Practical Aspects of Declarative Languages: CFP

                        THIRD INTERNATIONAL WORKSHOP ON 
                             Las Vegas, Nevada
                                 March 11,12
             (Co-located with ACM Symposium on Applied Computing, 2001) 

Declarative languages build on sound theoretical basis to provide
attractive frameworks for application development. Indeed, these
languages have been successfully applied to vastly different
real-world situations, ranging from data base management to active
networks to software engineering to decision support systems.  

The major strength of declarative languages lies in the way work on
efficient implementation has allowed programmers to take advantage of
their strong theorical foundations. In fact, new developments in
theory and implementation often open up new application areas. On the
other hand, as declarative languages are applied to novel problems, a
number of interesting research issues arise.  Well-known questions
include designing for scalability, language extensions for application
deployment, and programming environments. Thus, applications are both
a cause for and benefit from progress in the theory and implementation
of declarative systems. 

The PADL'01 series of workshops aims at providing a forum where
researchers, practitioners, and implementors of declarative languages
may exchange ideas on current and novel application areas and on the
requirements for effective deployment of declarative systems. Thus, we
invite papers dealing with practical applications of newly discovered
results and techniques in logic, constraint, and functional
programming. Papers dealing with practical applications of theoretical
results, new implementation techniques, or innovative applications are
particularly welcome. Position papers as well as papers that present
work-in-progress are also welcome. Scope of PADL includes, but is not
limited to:

   -- Innovative Applications 
   -- Practical Applications of Theoretical Results 
   -- Declarative Languages and the Internet 
   -- Declarative Languages and Software Engineering 
   -- Declarative Languages and Software Enabled Control 
   -- Deductive Database Systems
   -- Declarative Languages for Specification and Verification 
   -- Practical Experiences 
   -- Innovative Implementation/Compilation Techniques 

Authors may submit an electronic copy of the full paper, in English,
to the email address below (preferred), or submit six copies of the
paper to the postal address below. The paper should reach by October
10th, 2000. Papers must be no longer than 15 pages, written in 12
point font and with single spacing. Each copy of the submission must
include on an extra sheet the paper title, authors and their
affiliations, contact information, an abstract, and three to four
keywords. Each paper will be reviewed.

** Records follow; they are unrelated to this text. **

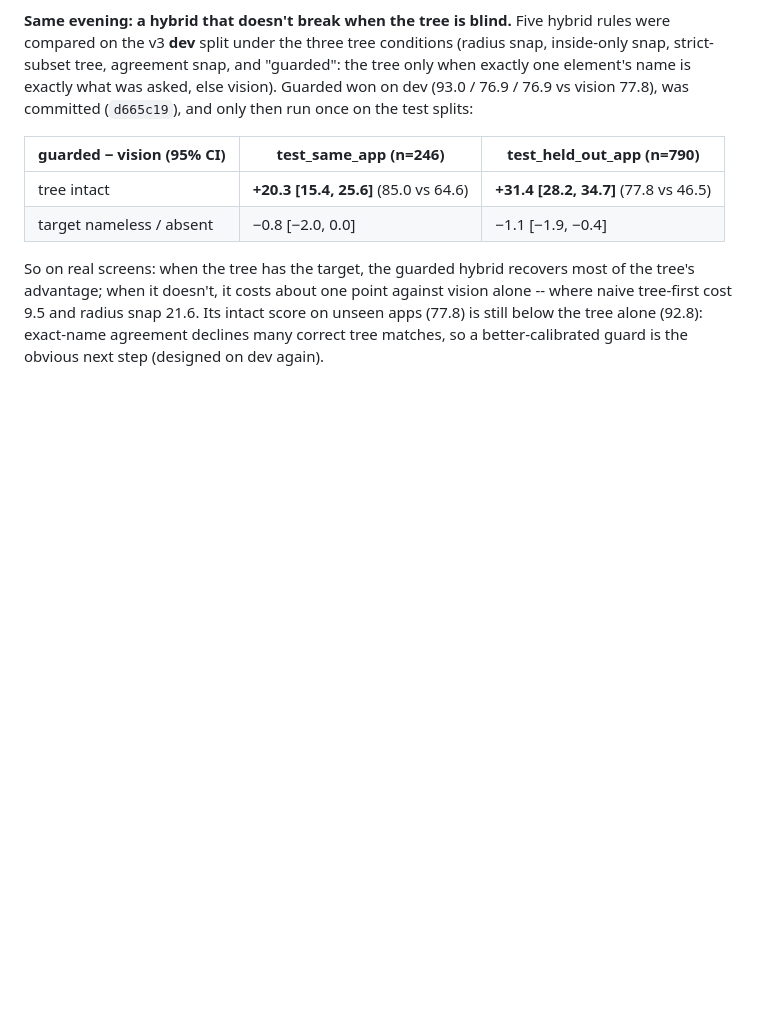
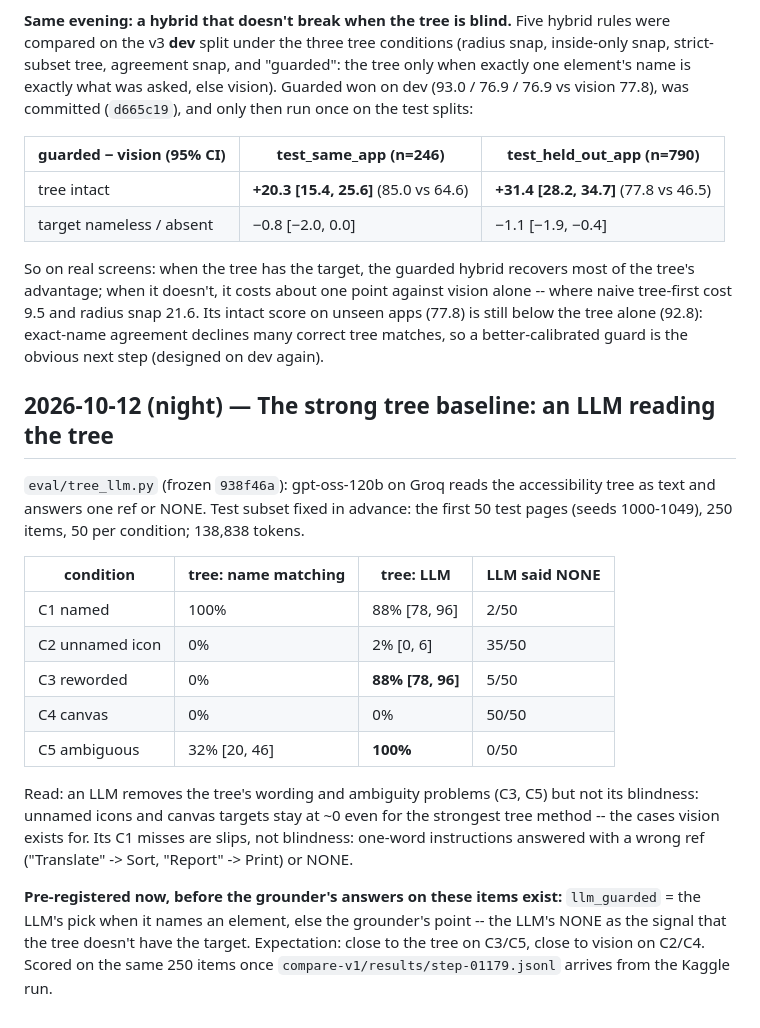
Before and after one commit to rudranaresh0201/computer-use, a Markdown page: docs/journal.md, the part around the change. Drawn GitHub-style; blank space fills up the shorter version.

Commit message:
Journal: LLM-over-tree baseline results; llm_guarded hybrid pre-registered
Co-Authored-By: Claude Opus 5.5 <noreply@anthropic.com>

```diff
--- a/docs/journal.md
+++ b/docs/journal.md
@@ -347,3 +347,19 @@ Not yet allowed: tuning the snap rule on these test numbers. Any new rule (e.g.
 | target nameless / absent | −0.8 [−2.0, 0.0] | −1.1 [−1.9, −0.4] |
 
 So on real screens: when the tree has the target, the guarded hybrid recovers most of the tree's advantage; when it doesn't, it costs about one point against vision alone -- where naive tree-first cost 9.5 and radius snap 21.6. Its intact score on unseen apps (77.8) is still below the tree alone (92.8): exact-name agreement declines many correct tree matches, so a better-calibrated guard is the obvious next step (designed on dev again).
+
+## 2026-10-12 (night) — The strong tree baseline: an LLM reading the tree
+
+`eval/tree_llm.py` (frozen `938f46a`): gpt-oss-120b on Groq reads the accessibility tree as text and answers one ref or NONE. Test subset fixed in advance: the first 50 test pages (seeds 1000-1049), 250 items, 50 per condition; 138,838 tokens.
+
+| condition | tree: name matching | tree: LLM | LLM said NONE |
+|---|---|---|---|
+| C1 named | 100% | 88% [78, 96] | 2/50 |
+| C2 unnamed icon | 0% | 2% [0, 6] | 35/50 |
+| C3 reworded | 0% | **88% [78, 96]** | 5/50 |
+| C4 canvas | 0% | 0% | 50/50 |
+| C5 ambiguous | 32% [20, 46] | **100%** | 0/50 |
+
+Read: an LLM removes the tree's wording and ambiguity problems (C3, C5) but not its blindness: unnamed icons and canvas targets stay at ~0 even for the strongest tree method -- the cases vision exists for. Its C1 misses are slips, not blindness: one-word instructions answered with a wrong ref ("Translate" -> Sort, "Report" -> Print) or NONE.
+
+**Pre-registered now, before the grounder's answers on these items exist:** `llm_guarded` = the LLM's pick when it names an element, else the grounder's point -- the LLM's NONE as the signal that the tree doesn't have the target. Expectation: close to the tree on C3/C5, close to vision on C2/C4. Scored on the same 250 items once `compare-v1/results/step-01179.jsonl` arrives from the Kaggle run.
```
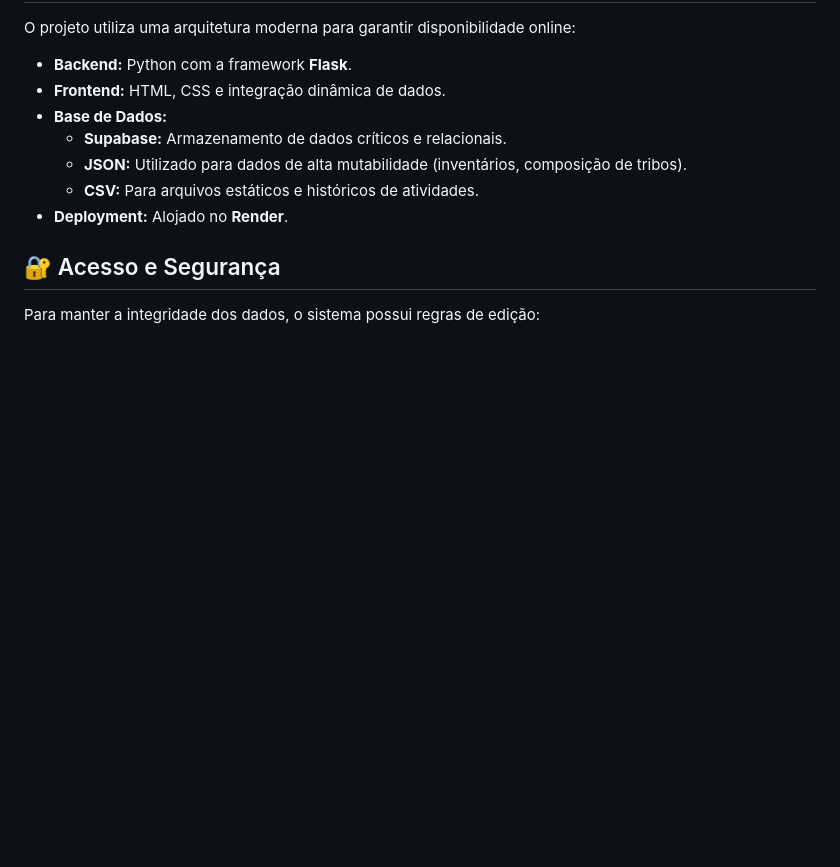
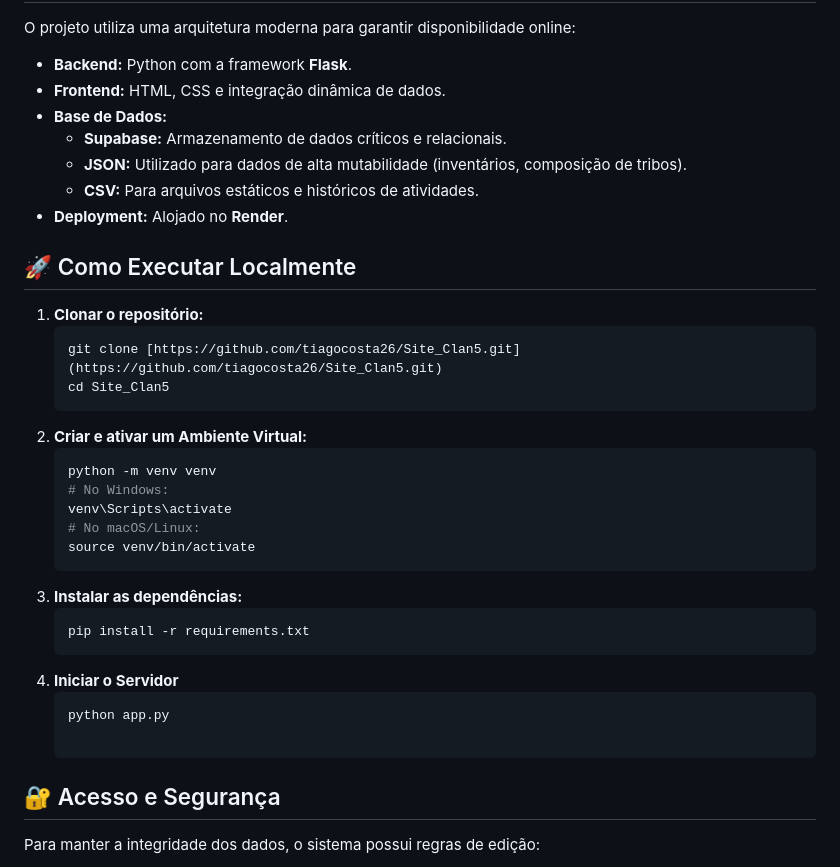
Before and after one commit to tiagocosta26/gestor_presencas, a Markdown page: README.md, the part around the change. Drawn GitHub-style; blank space fills up the shorter version.

Commit message:
Add local execution instructions to README
Added instructions for local execution of the project.

````diff
--- a/README.md
+++ b/README.md
@@ -31,6 +31,26 @@ O projeto utiliza uma arquitetura moderna para garantir disponibilidade online:
     * **JSON:** Utilizado para dados de alta mutabilidade (inventários, composição de tribos).
     * **CSV:** Para arquivos estáticos e históricos de atividades.
 * **Deployment:** Alojado no **Render**.
+
+## 🚀 Como Executar Localmente
+
+1. **Clonar o repositório:**
+   ```bash
+   git clone [https://github.com/tiagocosta26/Site_Clan5.git](https://github.com/tiagocosta26/Site_Clan5.git)
+   cd Site_Clan5
+2. **Criar e ativar um Ambiente Virtual:**
+   ```bash
+   python -m venv venv
+   # No Windows:
+   venv\Scripts\activate
+   # No macOS/Linux:
+   source venv/bin/activate
+3. **Instalar as dependências:**
+   ```bash
+   pip install -r requirements.txt
+4. **Iniciar o Servidor**
+   ```bash
+   python app.py
 
 ## 🔐 Acesso e Segurança
 Para manter a integridade dos dados, o sistema possui regras de edição:
````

Authors will be notified by
December 5th, 2000. Camera ready copies will be due by January 5th,
2001.  The proceedings will be published as Lecture Notes in Computer
Science by Springer Verlag.

Program Committee Chairman

I.V. Ramakrishnan
Department of Computer Science
State University of New York
Stony Brook, NY 11794
email: ram@cs.sunysb.edu 

 S. Antoy                   Portland State                       
 S. Debray     		    University of Arizona                     
 M. Fromherz   		    Xerox PARC                           
 C. Geyer      		    Federal University of Rio Grande do Sul, Brazil   
 B. Goldberg   		    NYU                                  
 N. Heintze    		    Bell Labs, Lucent                    
 S. Krishnamurthi	    Brown University                     
 L. Maranget   		    INRIA Rocquencourt                   
 E. Meijer     		    Utrecht University                   
 G. Morrisett  		    Cornell University                   
 U. Nilsson    		    Linkoping University                 
 C. Palamidessi		    Penn State                           
 E. Pontelli   		    New Mexico State University                     
 I.V. Ramakrishnan	    SUNY Stony Brook                     
 D. Sands      		    Chalmers University of Technology    
 R. Sekar      		    SUNY Stony Brook                     
 D. Srivastava 		    AT&T Labs Research                   
 T. Swift      		    SUNY Stony Brook                     
 K. Ueda       		    Waseda University                    
 R. Yap	       		    National University of Singapore     
 N-F. Zhou     		    Brooklyn College, CUNY               

 Paper Submission           October 10, 2000
 Notification               December 5, 2000
 Camera-ready               January 5, 2001
 Workshop                   March 11/12 2001

PADL '01 Organizer:         Gopal Gupta (gupta@cs.nmsu.edu)
PADL '01 Website:           http://seclab.cs.sunysb.edu/padl 
PADL '01 Sponsors:          COMPULOG AMERICAS
			    Association for Logic Programming.